What you probably are looking for is the Biot-Savart law.
This is originally describing the magnetic field generated by an electric current; however, it was soon found that it equally well describes the induced speeds caused by a vortex. The vortex is the bound vortex of the wing plus the free vortices trailing behind it. Integration over their length will give the induced speed at a given point. This speed is proportional to the inverse of the distance to the vortex squared. The vortex strength depends on air speed and span loading; the proportionality being with the inverse of flight speed, aircraft mass and the inverse of wingspan squared.
There is also a dependency of downwash speed with the inverse of air density at the altitude where the glider flies, but this will be canceled out when the effect at ground level is calculated. What is left is an inverse dependency on the local air density at ground level.
Note that you will only get the induced speed, not the pressure from the Biot-Savart law. In order to calculate the pressure increase, you need to add the equation for the pressure rise of the downwash interfering with the ground. This pressure is proportional to the downwash speed squared and air density, so now all density effects are canceled out and you will be left with those factors for the pressure rise from an aircraft flying overhead:
- the square of the induced downwash speed
which depends in turn on:
- the inverse of height squared
- aircraft mass
- the inverse of wingspan squared
- the inverse of flight speed
Note also that this does not consider viscous effects.

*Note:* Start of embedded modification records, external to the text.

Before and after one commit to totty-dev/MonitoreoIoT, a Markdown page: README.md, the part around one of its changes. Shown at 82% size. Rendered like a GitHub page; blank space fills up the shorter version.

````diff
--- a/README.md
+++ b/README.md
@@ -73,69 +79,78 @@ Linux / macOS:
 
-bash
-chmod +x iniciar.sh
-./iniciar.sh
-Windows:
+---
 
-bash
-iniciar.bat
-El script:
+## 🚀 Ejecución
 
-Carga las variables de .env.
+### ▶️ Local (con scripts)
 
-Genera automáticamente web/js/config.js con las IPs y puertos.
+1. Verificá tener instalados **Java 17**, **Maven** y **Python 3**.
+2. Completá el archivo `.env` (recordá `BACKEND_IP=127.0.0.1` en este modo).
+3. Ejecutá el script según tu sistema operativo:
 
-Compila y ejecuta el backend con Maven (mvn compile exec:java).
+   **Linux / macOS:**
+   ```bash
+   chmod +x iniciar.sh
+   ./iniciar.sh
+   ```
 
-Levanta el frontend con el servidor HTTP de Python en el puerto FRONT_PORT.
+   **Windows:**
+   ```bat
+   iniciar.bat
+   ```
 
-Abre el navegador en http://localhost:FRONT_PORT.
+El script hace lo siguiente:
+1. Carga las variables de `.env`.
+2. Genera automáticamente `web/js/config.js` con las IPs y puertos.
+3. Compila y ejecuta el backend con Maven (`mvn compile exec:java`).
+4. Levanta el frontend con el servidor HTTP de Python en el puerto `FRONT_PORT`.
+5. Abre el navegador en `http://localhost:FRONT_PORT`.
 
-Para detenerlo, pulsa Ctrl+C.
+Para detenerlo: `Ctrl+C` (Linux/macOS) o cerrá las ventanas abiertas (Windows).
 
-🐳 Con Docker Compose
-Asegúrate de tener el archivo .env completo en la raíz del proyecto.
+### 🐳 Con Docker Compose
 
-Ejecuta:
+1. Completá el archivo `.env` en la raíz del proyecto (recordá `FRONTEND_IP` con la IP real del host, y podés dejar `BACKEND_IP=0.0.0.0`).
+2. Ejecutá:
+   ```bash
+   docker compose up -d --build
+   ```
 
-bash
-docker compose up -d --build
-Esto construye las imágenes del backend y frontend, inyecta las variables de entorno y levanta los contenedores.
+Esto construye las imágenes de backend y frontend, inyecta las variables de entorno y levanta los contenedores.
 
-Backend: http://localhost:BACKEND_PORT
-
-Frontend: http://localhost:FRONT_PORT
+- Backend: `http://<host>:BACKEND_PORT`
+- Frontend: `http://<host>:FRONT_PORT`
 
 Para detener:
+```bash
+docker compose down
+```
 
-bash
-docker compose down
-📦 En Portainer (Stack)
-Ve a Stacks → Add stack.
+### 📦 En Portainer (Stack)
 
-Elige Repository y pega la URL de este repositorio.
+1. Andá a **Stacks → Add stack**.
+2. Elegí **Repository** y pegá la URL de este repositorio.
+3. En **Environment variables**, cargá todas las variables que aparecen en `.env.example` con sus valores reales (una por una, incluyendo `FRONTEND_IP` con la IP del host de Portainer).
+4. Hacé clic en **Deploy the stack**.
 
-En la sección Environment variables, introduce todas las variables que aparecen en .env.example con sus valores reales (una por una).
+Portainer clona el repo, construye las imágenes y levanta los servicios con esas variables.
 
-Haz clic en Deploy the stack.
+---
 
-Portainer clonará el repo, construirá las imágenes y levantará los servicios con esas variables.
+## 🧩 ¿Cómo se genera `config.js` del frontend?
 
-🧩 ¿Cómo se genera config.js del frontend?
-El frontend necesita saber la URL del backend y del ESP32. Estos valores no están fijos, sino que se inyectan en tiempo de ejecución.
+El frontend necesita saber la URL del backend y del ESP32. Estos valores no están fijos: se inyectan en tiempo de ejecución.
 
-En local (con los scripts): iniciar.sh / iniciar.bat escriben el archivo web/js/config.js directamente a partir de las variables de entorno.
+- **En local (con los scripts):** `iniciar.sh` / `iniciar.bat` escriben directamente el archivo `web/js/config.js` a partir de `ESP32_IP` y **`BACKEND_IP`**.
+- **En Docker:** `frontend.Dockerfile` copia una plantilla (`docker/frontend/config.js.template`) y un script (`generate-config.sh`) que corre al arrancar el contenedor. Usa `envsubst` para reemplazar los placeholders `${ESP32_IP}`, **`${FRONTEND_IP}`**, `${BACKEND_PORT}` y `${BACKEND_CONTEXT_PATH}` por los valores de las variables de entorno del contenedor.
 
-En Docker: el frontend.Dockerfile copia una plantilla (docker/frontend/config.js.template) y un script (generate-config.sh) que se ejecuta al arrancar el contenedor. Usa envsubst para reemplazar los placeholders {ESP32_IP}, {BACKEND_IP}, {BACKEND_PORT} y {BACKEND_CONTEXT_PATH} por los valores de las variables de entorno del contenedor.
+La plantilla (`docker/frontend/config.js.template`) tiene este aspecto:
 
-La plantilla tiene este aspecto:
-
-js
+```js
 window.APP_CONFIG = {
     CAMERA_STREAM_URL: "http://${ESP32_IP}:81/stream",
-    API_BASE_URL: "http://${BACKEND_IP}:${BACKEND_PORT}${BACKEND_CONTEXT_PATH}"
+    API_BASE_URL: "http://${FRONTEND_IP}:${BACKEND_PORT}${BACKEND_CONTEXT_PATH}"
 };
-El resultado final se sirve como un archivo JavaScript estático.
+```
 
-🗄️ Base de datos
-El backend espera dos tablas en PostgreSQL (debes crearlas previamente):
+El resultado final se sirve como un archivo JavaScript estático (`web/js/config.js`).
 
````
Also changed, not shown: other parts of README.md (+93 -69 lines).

In order to know the limit of detectability, you also need to know the sensitivity of your measuring equipment.